A Racket-tailed Drongo flew over my head even before I picked up my binoculars. I had just spotted a few hornbills and could not contain my excitement, when the owner of the homestay politely interrupted my bird-watching. I was in her sprawling farm house at Sawantwadi in Sindhudurg district of Maharashtra, barely a couple of hours away from Goa.
Sipping kokum sharbat and munching on delicious poha, I asked her if there are only Sawants in this vadi, or cluster of villages. She laughed and said: “No, but we are a royal clan, and we are ruled by the Bhonsles. Didn’t you see the palace en route?” I recalled the shadow of a monument standing tall against the dusky sky, and she promised to take me there. Sawantwadi, I was told, was the former capital of the Kingdom of Sawantwadi, which included parts of North Goa and Sindhudurg. Later, when the Portuguese colonised India, parts of Goa went under their rule, and Sawantwadi came under the Bhonsles, who fled the Portuguese regime.

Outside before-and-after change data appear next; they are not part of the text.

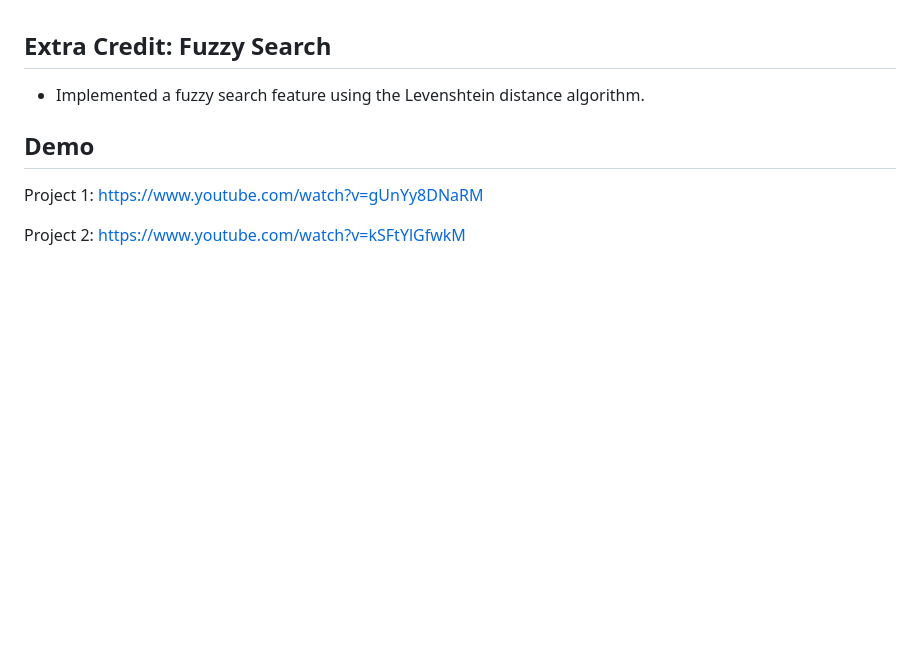
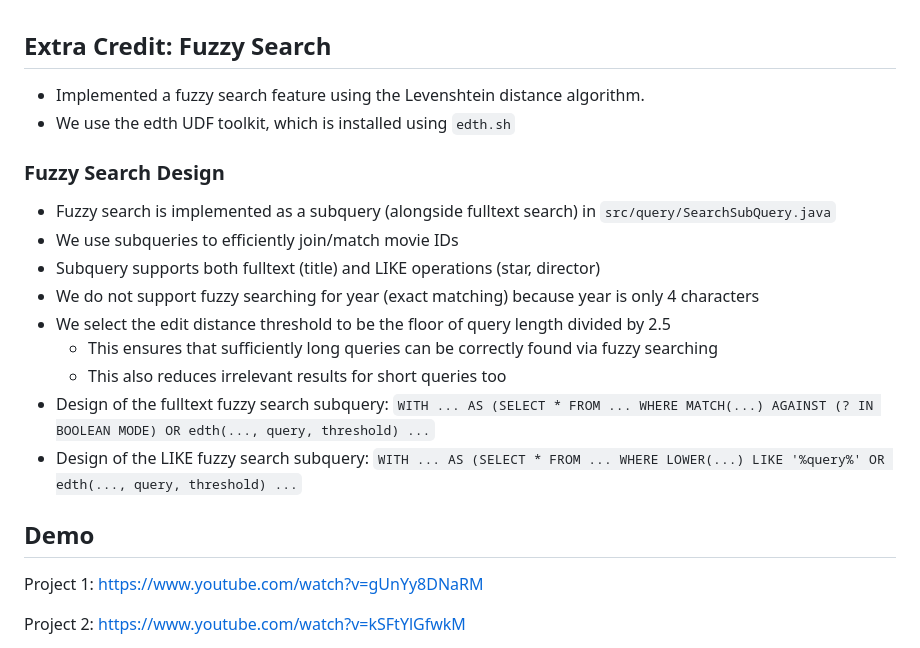
Before and after one commit to vctruong100/fablixmovie, a Markdown page: README.md, the part around the change. Drawn GitHub-style; blank space fills up the shorter version.

Commit message:
README: explain fuzzy search

```diff
--- a/README.md
+++ b/README.md
@@ -1,5 +1,16 @@
 ## Extra Credit: Fuzzy Search
 - Implemented a fuzzy search feature using the Levenshtein distance algorithm.
+- We use the edth UDF toolkit, which is installed using `edth.sh`
+### Fuzzy Search Design
+- Fuzzy search is implemented as a subquery (alongside fulltext search) in `src/query/SearchSubQuery.java`
+- We use subqueries to efficiently join/match movie IDs
+- Subquery supports both fulltext (title) and LIKE operations (star, director)
+- We do not support fuzzy searching for year (exact matching) because year is only 4 characters
+- We select the edit distance threshold to be the floor of query length divided by 2.5
+  - This ensures that sufficiently long queries can be correctly found via fuzzy searching
+  - This also reduces irrelevant results for short queries too
+- Design of the fulltext fuzzy search subquery: `WITH ... AS (SELECT * FROM ... WHERE MATCH(...) AGAINST (? IN BOOLEAN MODE) OR edth(..., query, threshold) ...`
+- Design of the LIKE fuzzy search subquery: `WITH ... AS (SELECT * FROM ... WHERE LOWER(...) LIKE '%query%' OR edth(..., query, threshold) ...`
 
 ## Demo
 Project 1: https://www.youtube.com/watch?v=gUnYy8DNaRM
```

The Bhonsles brought with them the arts and crafts, and even today, the Queen, Satvashila Devi, promotes them. The town is famous for its wooden toys. However, what really fascinated me was the 350-year-old hand-made ganjifa cards, made from circular pieces of paper — the cards are an ancient game that date back to the days of the Mahabharatha. The 10 avtaars of Vishnu are painted intricately on these cards.
I went to the palace in the afternoon. A beautiful façade of red laterite stone stood magnificently against the backdrop of the Moti Talao, or the pearl lake. Built in the era of Khem Sawant Bhonsale III (1755-1803), this is the royal residence of the queen. As I took a picture of the façade, I was interrupted by the Queen’s secretary, who told me that this portion of the palace was closed to tourists as it is the Queen’s residence. On learning that I am a travel writer, they took me inside and showed me the ganjifa cards. Artisans were at work painting them, and I learnt that quite a few families still thrive on this profession in Sawantwadi.